Anticipation + preparation= a safer winter
Every year at this time we issue the same sort of information. Don’t get bored or ignore it. Complacency is a killer. By anticipating what you might encounter, you may be able to deal with it more safely.
The number of fatal crashes decreases in winter, but the number of property damage and non-fatal crashes increases. Experienced drivers who maintain situational awareness and actually think about driving will have fewer events than inexperienced or mindless drivers. In addition to thinking about driving while driving, we must prepare to deal with whatever type of weather we’ll encounter.
Vehicle preparation is crucial. Some of us will have trained mechanics check our brakes, windshield wipers, defroster, heater, exhaust systems, batteries, alternators, fluids (antifreeze and windshield washer) and tires. Others may have crew members perform the checks. Have those who are doing the checks been properly trained? Does everybody do it the same way? Are the records of the vehicle checks maintained as business records? Do supervisors monitor and document the performance of personnel doing the vehicle checks?
Do we keep our vehicles clean, paying extra attention to headlights, taillights and turn signals so that we may be readily seen? Do we keep our fuel topped off? If we get stuck, we’d like to stay warm while making sure the exhaust isn’t blocked. If we use chains, have they been inspected? What mechanisms are in place to make certain that they are installed properly? Are our vehicles stocked with emergency supplies that match the need dictated by local weather conditions and terrain?
How should we prepare ourselves? If we have a mixed fleet, driving each type of vehicle should be part of the orientation process. Should the first time an employee drives a particular type of vehicle be in inclement weather? When we know that we are going to be exposed to environmental stressors that will negatively impact our driving performance, don’t we have a professional obligation to be in top physical condition, get plenty of rest and not ingest substances that may impair our driving? Over the counter (OTC) medications may impair driving ability by themselves or by interacting with prescription medications. Dextromethorphan, the DM in some cough medications, is a levorphanol analogue.
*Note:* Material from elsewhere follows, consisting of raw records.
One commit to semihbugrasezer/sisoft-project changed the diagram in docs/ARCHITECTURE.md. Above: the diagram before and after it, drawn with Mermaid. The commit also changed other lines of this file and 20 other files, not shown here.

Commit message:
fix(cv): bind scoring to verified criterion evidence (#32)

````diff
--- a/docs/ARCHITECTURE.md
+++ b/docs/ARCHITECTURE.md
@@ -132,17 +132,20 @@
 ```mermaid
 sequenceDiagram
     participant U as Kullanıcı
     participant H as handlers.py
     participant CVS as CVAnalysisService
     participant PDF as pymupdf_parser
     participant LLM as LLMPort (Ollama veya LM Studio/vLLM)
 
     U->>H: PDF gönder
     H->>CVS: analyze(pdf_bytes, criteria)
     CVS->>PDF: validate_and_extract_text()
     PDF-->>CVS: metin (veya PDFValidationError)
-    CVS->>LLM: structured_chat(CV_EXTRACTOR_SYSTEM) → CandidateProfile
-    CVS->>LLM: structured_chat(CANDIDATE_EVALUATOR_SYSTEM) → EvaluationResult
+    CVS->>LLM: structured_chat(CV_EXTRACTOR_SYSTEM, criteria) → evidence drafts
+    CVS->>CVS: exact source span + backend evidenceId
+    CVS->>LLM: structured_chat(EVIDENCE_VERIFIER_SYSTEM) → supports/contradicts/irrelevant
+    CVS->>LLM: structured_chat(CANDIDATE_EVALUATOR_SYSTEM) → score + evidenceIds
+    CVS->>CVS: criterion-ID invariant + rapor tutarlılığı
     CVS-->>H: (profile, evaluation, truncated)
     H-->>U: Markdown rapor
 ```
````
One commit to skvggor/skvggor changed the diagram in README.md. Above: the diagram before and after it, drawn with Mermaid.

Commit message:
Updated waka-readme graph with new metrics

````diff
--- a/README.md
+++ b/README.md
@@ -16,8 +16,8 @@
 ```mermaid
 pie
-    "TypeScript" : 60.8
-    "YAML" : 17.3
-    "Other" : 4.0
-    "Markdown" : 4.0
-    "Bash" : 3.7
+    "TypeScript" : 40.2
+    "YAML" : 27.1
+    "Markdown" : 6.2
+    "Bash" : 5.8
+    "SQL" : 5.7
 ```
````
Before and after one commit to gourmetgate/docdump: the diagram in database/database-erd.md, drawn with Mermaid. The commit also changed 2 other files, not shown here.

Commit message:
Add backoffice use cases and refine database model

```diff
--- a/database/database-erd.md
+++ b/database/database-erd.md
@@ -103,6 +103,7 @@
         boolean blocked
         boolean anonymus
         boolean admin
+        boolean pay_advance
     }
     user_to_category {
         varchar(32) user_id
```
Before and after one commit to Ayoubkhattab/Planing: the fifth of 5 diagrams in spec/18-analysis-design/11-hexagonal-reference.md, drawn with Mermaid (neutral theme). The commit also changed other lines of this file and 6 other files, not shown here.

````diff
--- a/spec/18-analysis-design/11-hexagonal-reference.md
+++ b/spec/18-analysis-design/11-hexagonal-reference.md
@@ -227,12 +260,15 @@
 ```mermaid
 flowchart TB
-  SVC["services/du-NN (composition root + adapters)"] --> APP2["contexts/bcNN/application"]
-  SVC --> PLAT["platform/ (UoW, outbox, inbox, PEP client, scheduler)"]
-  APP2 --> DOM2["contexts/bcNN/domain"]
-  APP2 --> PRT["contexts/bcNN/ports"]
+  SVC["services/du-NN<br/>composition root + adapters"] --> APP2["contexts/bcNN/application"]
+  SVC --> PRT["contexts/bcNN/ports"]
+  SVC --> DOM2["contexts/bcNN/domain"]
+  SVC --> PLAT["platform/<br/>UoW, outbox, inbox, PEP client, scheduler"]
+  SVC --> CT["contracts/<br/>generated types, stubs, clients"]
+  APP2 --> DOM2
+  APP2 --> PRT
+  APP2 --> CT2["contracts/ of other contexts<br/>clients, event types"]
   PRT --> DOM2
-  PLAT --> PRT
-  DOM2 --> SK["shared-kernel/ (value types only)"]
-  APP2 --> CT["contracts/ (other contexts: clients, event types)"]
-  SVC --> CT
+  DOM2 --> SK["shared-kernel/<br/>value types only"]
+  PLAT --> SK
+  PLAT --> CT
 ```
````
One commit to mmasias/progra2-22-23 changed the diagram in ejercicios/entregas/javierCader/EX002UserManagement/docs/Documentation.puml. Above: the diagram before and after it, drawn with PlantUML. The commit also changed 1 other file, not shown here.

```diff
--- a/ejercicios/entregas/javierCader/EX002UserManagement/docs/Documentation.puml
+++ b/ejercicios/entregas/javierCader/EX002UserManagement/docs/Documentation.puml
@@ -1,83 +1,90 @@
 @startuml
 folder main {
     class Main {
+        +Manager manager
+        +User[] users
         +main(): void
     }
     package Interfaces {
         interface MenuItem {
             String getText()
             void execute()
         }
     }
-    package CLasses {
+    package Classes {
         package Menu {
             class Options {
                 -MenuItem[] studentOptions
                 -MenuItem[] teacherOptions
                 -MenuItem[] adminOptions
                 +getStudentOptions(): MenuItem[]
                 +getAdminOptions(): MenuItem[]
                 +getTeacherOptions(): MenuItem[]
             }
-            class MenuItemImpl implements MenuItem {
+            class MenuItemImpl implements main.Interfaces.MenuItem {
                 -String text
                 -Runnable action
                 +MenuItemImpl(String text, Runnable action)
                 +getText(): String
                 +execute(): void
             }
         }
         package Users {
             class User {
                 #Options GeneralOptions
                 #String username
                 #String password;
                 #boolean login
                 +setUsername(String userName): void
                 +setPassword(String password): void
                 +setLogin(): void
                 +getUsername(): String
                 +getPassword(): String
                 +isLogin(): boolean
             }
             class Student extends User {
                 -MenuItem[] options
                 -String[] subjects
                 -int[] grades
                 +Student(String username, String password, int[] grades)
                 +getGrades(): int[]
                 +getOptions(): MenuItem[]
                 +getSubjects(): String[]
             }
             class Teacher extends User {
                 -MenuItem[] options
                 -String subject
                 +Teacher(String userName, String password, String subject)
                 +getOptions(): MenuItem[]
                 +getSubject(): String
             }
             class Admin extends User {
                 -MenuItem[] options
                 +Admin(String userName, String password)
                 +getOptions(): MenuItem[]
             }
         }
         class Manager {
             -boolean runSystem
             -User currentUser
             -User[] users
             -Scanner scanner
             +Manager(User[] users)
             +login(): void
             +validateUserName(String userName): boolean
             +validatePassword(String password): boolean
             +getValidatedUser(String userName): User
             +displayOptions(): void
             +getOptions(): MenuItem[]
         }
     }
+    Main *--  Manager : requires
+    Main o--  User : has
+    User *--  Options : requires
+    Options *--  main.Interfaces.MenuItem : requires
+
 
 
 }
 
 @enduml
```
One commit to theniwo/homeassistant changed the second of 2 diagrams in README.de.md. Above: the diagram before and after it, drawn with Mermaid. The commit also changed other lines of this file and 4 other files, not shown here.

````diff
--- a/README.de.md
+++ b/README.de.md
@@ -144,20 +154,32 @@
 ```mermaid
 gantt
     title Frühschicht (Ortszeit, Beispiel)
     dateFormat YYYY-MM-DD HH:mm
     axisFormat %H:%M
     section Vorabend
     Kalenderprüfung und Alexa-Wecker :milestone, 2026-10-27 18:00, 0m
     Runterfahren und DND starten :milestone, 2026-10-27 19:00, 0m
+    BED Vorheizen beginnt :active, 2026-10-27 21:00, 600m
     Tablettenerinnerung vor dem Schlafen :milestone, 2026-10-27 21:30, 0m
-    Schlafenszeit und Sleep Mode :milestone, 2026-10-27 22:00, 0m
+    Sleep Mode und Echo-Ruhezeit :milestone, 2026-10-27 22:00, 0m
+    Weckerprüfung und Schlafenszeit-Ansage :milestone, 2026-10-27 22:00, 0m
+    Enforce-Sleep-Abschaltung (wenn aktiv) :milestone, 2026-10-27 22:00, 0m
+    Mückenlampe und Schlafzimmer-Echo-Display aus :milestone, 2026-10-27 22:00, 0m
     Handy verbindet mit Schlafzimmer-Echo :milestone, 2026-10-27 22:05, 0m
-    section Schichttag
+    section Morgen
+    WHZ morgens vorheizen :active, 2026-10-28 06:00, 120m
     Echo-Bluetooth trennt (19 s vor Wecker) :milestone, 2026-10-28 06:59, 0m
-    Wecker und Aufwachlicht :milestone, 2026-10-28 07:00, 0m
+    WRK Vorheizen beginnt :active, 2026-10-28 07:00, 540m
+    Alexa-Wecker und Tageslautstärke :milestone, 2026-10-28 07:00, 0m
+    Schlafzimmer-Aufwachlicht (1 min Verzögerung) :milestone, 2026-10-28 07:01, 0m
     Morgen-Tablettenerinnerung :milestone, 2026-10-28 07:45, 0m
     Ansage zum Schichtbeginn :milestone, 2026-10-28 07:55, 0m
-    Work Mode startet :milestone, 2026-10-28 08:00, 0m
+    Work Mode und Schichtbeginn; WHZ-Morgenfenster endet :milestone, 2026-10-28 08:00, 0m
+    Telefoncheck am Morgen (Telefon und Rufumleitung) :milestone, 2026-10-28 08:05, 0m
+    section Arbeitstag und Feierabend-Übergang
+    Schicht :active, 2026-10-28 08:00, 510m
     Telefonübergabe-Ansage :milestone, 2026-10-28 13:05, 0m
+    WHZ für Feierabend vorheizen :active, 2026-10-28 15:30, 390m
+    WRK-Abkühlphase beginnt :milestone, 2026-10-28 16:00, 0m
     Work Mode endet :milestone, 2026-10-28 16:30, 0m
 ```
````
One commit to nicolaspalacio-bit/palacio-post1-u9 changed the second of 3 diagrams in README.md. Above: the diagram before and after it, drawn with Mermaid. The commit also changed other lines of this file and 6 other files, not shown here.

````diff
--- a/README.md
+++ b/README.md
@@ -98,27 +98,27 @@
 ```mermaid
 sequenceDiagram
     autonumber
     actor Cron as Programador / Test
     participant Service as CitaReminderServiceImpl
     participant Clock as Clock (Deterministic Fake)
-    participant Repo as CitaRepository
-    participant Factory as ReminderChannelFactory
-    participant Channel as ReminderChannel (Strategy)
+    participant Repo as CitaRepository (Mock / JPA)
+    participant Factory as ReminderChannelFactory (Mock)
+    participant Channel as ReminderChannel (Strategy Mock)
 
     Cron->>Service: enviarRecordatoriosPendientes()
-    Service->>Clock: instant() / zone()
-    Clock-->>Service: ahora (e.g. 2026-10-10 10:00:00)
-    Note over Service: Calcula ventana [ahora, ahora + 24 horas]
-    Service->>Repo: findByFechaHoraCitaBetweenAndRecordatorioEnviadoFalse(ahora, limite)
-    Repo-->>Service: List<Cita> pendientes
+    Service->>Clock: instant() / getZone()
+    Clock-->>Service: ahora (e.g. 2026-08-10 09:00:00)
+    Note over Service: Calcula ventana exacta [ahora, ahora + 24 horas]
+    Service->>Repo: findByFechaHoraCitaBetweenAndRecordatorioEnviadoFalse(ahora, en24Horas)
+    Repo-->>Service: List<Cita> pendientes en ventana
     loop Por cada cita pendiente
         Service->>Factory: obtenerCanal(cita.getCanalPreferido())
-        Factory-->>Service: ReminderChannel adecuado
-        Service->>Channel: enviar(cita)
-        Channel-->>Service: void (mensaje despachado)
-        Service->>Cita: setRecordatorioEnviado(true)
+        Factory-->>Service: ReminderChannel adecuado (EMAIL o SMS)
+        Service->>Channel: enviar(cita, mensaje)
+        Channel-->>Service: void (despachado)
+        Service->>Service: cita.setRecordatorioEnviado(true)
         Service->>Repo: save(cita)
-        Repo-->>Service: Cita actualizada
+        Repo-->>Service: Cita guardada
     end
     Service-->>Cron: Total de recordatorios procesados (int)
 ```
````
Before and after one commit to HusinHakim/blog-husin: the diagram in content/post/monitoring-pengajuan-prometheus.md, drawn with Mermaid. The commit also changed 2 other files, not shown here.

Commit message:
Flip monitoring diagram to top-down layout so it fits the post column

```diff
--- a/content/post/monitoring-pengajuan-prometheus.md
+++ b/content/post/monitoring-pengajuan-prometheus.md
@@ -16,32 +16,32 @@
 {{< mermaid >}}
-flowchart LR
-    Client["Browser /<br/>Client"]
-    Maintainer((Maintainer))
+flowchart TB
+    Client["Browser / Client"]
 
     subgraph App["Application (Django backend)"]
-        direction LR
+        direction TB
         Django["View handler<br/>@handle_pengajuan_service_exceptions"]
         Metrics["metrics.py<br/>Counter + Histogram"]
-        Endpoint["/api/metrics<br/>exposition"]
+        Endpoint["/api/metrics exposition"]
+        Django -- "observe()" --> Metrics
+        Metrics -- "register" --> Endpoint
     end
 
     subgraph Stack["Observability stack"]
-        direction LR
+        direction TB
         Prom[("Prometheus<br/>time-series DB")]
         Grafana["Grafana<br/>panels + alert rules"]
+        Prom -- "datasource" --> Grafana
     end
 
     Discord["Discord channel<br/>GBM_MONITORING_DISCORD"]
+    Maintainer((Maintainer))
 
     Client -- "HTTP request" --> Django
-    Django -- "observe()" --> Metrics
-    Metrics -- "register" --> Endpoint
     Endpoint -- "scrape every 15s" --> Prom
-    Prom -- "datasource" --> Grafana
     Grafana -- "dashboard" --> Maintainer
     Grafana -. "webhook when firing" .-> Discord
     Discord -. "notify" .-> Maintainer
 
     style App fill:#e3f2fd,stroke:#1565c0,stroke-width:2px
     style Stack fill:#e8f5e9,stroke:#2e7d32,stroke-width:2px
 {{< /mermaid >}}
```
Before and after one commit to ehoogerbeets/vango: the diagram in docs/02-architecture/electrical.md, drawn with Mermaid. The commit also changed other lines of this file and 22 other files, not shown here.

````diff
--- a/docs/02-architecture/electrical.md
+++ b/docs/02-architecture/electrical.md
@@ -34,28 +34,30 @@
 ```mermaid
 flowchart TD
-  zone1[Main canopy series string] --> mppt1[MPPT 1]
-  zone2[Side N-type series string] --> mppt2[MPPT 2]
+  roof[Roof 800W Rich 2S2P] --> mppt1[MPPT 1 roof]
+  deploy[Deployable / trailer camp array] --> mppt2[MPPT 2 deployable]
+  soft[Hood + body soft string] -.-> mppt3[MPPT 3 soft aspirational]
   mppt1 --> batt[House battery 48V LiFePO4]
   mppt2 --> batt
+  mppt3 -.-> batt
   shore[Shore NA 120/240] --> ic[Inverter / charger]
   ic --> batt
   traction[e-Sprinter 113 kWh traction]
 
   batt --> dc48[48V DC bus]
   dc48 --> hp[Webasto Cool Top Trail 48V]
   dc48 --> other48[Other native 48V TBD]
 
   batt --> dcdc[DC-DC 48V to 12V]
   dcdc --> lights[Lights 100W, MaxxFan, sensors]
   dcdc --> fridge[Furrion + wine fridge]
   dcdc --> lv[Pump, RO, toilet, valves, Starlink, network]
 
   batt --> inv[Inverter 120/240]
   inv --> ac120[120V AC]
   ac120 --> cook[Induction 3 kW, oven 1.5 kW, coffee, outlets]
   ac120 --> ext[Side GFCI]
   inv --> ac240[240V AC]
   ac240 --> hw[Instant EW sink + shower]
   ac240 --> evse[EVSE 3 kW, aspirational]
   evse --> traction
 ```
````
Antihistamines used to dry mucous membranes not only make you drowsy, they slow your reaction time. Make a list of all your medications (prescriptions, OTC, and supplements) and discuss them with your physician. Are we properly attired? Do we have sunglasses to minimize glare? Does our footwear provide adequate warmth, support, water-resistance and traction?
We must stay informed of the road conditions. Do we have processes in place that give real-time weather updates? How should we alter our driving behaviors in response to inclement weather?
We must protect ourselves from other drivers. Anticipate that they will do the unexpected. Think of the craziest driving behavior in bad weather you’ve observed that put you at risk. How did you avoid the crash? What did you learn from it? Share these near-miss experiences with your co-workers. Learn from each other. It’s safer and easier that way.
The information provided in this article is intended for general informational purposes only and should not be considered as all encompassing, or suitable for all situations, conditions, and environments. Please contact us or your attorney if you have any questions.